The wake-up punch was a sky-high triglycerides reading in my latest blood test. Basically, pre-diabetic numbers.
But, I switched from delicious white breads to uh … tangy … whole wheat, many years ago! The only bagels I eat are whole-wheat and pumpernick bagels! I cook and eat lots of vegetables!

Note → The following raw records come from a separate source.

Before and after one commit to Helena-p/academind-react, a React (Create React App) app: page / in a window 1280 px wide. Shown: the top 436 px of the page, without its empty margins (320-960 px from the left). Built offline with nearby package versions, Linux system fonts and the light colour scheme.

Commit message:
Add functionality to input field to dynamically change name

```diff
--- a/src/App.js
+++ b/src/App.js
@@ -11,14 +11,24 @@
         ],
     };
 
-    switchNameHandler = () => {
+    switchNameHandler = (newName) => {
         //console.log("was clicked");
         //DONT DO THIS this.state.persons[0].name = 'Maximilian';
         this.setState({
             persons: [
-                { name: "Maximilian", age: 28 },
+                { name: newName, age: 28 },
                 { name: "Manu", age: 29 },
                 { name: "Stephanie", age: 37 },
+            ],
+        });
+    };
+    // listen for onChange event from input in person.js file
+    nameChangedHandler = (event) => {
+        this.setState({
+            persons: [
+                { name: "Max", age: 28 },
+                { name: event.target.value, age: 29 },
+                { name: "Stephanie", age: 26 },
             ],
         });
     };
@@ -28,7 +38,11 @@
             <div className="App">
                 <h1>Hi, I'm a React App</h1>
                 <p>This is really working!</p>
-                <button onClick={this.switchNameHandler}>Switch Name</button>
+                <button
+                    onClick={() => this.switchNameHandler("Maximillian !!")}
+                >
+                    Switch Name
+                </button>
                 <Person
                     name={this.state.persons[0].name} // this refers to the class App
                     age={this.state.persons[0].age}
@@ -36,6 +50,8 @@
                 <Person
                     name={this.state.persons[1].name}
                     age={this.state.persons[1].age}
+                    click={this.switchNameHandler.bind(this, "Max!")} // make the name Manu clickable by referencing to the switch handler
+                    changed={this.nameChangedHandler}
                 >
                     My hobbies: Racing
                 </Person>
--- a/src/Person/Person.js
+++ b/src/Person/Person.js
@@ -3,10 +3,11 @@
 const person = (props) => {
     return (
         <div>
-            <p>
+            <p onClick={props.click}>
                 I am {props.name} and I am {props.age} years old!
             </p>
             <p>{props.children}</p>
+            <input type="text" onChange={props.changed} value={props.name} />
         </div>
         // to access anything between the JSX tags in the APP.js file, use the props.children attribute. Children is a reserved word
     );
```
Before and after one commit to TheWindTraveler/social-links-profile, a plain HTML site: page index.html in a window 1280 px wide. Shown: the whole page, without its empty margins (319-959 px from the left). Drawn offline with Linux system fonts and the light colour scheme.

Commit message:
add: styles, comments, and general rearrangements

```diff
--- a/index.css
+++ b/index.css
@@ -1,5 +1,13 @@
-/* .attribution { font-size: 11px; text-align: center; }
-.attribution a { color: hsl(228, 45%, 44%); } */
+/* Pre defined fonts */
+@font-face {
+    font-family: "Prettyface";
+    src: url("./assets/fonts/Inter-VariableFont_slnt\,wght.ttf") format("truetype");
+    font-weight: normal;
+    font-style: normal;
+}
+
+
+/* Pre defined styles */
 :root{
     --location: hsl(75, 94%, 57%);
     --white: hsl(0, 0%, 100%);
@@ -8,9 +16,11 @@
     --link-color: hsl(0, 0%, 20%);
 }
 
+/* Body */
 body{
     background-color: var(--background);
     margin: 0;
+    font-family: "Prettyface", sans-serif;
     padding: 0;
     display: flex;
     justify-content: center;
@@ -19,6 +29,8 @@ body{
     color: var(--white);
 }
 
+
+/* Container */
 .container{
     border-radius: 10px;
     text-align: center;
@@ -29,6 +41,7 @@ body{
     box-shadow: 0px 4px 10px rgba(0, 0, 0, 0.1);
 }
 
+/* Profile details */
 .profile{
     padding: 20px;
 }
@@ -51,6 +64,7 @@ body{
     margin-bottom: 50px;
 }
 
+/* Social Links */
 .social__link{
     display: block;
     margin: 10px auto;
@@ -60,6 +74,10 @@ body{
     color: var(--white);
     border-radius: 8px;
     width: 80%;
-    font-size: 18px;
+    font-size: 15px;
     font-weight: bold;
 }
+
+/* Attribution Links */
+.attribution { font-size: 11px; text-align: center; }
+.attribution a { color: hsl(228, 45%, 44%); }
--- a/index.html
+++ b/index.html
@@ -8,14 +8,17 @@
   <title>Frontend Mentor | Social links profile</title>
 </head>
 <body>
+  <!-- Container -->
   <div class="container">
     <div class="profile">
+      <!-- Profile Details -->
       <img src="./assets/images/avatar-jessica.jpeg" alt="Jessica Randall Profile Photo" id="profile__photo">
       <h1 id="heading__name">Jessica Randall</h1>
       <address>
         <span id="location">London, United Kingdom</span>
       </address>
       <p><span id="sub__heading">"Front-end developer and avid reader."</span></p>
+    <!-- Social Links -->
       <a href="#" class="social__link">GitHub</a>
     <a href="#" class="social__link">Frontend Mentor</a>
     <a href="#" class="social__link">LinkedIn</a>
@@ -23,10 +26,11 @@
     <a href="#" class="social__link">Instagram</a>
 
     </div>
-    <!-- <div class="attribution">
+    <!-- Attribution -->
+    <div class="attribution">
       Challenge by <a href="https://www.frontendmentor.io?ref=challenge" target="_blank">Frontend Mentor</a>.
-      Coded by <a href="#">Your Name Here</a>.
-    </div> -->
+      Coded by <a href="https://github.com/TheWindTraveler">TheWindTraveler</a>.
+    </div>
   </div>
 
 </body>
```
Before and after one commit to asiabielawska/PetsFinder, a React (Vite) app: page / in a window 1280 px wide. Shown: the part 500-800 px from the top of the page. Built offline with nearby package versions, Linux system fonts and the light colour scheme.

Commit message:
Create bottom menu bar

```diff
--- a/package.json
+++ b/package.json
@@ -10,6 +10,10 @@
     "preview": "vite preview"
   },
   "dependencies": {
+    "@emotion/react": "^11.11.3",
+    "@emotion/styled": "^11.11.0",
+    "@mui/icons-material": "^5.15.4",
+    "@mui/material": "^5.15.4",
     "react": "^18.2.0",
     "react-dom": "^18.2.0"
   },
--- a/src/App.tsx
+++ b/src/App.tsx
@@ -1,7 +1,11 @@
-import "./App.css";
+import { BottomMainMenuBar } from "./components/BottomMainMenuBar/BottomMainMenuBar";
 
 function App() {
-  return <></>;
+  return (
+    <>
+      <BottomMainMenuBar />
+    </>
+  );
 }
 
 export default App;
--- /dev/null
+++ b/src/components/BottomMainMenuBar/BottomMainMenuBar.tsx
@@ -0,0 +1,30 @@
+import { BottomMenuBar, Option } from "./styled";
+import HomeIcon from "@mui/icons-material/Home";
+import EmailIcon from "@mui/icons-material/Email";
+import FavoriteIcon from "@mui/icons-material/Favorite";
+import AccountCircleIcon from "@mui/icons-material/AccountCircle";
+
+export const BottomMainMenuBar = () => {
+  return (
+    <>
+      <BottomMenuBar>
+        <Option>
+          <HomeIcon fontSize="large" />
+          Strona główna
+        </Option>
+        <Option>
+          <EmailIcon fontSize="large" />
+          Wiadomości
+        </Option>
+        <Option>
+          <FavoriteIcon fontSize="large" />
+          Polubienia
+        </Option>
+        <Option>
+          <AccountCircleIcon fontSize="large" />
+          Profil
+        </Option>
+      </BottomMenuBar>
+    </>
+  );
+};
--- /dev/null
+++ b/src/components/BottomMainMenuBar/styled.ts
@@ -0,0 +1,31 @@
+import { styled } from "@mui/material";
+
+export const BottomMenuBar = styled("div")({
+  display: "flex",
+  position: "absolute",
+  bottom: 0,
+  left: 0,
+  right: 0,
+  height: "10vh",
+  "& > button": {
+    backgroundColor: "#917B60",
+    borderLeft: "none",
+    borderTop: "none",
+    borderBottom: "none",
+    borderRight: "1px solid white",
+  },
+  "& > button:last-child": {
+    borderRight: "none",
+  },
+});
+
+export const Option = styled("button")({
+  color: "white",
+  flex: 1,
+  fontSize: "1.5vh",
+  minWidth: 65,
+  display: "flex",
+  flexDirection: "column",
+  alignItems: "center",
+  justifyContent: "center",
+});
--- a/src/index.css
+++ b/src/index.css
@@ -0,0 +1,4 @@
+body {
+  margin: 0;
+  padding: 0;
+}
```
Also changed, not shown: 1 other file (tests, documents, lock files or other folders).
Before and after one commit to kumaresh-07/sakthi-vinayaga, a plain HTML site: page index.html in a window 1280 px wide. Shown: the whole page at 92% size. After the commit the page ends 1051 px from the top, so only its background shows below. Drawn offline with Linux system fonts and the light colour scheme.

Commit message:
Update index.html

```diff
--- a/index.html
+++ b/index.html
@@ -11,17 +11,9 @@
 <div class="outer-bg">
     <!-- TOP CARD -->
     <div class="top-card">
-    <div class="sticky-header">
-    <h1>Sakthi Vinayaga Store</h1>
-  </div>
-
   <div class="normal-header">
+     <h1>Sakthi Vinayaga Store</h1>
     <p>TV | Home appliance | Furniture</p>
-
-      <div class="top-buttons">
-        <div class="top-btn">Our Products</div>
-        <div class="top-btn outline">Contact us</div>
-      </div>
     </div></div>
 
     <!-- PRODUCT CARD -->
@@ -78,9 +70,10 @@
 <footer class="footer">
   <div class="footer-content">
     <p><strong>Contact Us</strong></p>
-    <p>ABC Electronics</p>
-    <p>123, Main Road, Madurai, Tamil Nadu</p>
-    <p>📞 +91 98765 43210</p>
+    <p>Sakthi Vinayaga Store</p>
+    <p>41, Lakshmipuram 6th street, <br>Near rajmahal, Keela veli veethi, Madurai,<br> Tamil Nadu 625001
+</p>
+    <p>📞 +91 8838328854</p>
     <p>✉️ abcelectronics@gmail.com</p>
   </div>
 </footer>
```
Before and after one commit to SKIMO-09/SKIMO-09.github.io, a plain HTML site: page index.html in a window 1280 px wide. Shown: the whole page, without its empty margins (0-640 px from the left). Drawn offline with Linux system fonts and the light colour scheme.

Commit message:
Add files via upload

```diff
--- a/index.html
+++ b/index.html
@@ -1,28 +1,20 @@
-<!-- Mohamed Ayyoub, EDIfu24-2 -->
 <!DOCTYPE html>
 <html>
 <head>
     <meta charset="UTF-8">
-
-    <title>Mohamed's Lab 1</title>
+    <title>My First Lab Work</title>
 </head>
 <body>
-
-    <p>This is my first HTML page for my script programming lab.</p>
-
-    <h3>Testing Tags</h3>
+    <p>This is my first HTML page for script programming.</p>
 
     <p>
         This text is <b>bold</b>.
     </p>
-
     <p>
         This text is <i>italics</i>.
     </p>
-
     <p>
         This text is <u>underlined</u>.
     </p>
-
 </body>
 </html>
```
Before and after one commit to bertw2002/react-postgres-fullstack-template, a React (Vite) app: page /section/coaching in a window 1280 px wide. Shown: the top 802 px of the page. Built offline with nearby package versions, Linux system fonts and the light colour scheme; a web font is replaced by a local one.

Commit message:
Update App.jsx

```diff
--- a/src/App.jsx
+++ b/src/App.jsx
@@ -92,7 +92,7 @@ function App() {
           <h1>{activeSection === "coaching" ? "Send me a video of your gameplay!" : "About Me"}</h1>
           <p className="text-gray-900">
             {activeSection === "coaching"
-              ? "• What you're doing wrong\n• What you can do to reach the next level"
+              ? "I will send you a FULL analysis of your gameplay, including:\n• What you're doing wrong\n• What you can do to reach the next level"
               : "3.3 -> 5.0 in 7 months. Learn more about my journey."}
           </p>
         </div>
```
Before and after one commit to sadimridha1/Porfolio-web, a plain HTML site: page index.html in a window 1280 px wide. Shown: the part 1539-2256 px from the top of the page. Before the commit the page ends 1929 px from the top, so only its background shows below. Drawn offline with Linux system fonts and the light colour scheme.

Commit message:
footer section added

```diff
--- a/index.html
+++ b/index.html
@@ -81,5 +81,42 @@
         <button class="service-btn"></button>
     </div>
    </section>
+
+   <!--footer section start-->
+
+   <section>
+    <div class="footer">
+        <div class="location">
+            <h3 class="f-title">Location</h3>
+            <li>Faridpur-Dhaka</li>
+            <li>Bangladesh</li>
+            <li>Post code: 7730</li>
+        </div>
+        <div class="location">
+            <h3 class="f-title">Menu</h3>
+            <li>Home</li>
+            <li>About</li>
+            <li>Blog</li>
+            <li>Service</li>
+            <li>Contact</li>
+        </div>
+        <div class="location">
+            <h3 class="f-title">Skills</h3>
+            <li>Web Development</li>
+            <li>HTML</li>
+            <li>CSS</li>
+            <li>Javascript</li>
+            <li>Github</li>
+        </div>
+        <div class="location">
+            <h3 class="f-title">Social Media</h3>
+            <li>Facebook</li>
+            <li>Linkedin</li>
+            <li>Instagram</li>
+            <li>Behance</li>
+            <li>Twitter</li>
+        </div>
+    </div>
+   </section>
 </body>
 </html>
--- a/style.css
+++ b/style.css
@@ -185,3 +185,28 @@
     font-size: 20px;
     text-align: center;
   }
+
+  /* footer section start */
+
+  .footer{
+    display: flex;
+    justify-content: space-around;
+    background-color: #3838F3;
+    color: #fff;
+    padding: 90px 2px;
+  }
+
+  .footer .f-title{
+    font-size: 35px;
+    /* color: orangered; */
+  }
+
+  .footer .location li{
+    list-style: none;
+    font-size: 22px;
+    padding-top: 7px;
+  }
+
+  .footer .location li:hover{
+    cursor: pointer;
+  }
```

Surely I had been virtuous.
No. Lately (okay, since the holidays) my diet has backslid toward the awesome side: chocolate truffles, white bialys, spaghettini with pesto or bolognese, whole-corn chips and tortillas, a respectable cherry pie from my local Shoprite, etc. (It’s the cetera that get ya.)
I found the GI of 100 foods at http://www.health.harvard.edu/diseases-and-conditions/glycemic_index_and_glycemic_load_for_100_foods . There are many shockers.
The average whole-wheat bread barely beats out Wonder Bread, 69 to 73! (lower is better.) The fineness of the flour makes a huge difference. So do other factors besides for fiber and sugar. The French “plain white baguette” scored a pancreas-popping 96 GI! A typical bread with 50% cracked wheat kernels scores a middling 58, and pumpernick, 56. Thankfully, the plain corn chips and whole-corn tortillas score a nice low GI.
A”coarse barley bread, 80% kernels” scores a super-low 34. But isn’t that just baking a mound of barley? Soon we will know; I have an old Hitachi bread baker, and I just found the manuals online.
Foods often have a worse GI after more processing. Average macaroni scores 50, but Kraft mac’n’cheese comes in at 64. Oatmeal scores a low 55, but the instant version? 79. Most unsweetened fruit juices have acceptable GI, even though they can be a source of empty sugar calories. But most juice “drinks” and juice “cocktails”, as labelled in the USA, have loads of added sugars and high GI. Few soft drinks have low GI. Some soft drinks have more sugar in the USA than the same product in some other countries, and the USA version has a higher GI.
The shape of pasta makes a huge difference! So does the cooking time – more boiling causes a worse GI! For instance, the average boiled spaghetti comes in at a low 46, while after twenty minutes of boiling, it scores a 58. Ordinary Fettucini tested at 32 GI while whole-grain spaghetti came in worse, at 46! Apparently the extra cooking time needed for whole-grain outweighs the extra fiber.
Cooking also transforms many root crops, from medium GI when they are boiled, to high GI when they are roasted! The roasting liberates the sugars so they taste sweeter and the sugar is absorbed faster. You cannot win.
In general, more fiber and less sugar improves the GI, but not in every case. Fatty candies like those truffles actually do not have high GI. (Yes, they still are full of “empty calories”.)
In some cases, I see no clear pattern, so the list is extra helpful. All sorts of potatoes (like Idahos and russets) have medium or high GI. So do sweet potatoes (the white or light yellow smallish American yams). But ordinary yams (such as the bright orange ones) score a low GI when boiled. Since there are dozens of types of yams and roots worldwide, from purple yams to cassava to taro, it may be wise to consult the longer list (see link below), which has about 200 entries for root crops. Many are listed by botanical name, so this may provide a relaxing afternoon of figuring out what’s what.
So what to do, if you desire a long and happy relationship with your pancreas? Eat fruits and vegetables and beans and protein foods. (Meats and fatty products do not cause diabetes, but some can increase cancer and heart disease.) Bake with coarse grains, rolled oats, fruits, and no sugar or honey or syrup. Or, buy products made that way. Avoid most breads and cereals, and use the list to find ones with low GI. Avoid most root crops: find ones with low GI on the lists, and cook by boiling, not roasting. You too can feel the joys of quinoa and parsnips!
Getting technical: these numbers are on a scale where glucose = 100. On that scale, 55 and below are scores for “low-GI foods”, which should be relatively safe for a person who does not have diabetes. These are from the 2008 survey article by Dr. Fiona S. Atkinson, Dr. Kaye Foster-Powell, and Dr. Jennie C. Brand-Miller in the magazine “Diabetes Care”. As that article says, many results are from very few tests on very few people, so some inaccuracies can be expected. Their full results for over 2000 foods are at https://www.ncbi.nlm.nih.gov/pmc/articles/PMC2584181/bin/dc08-1239_1.pdf .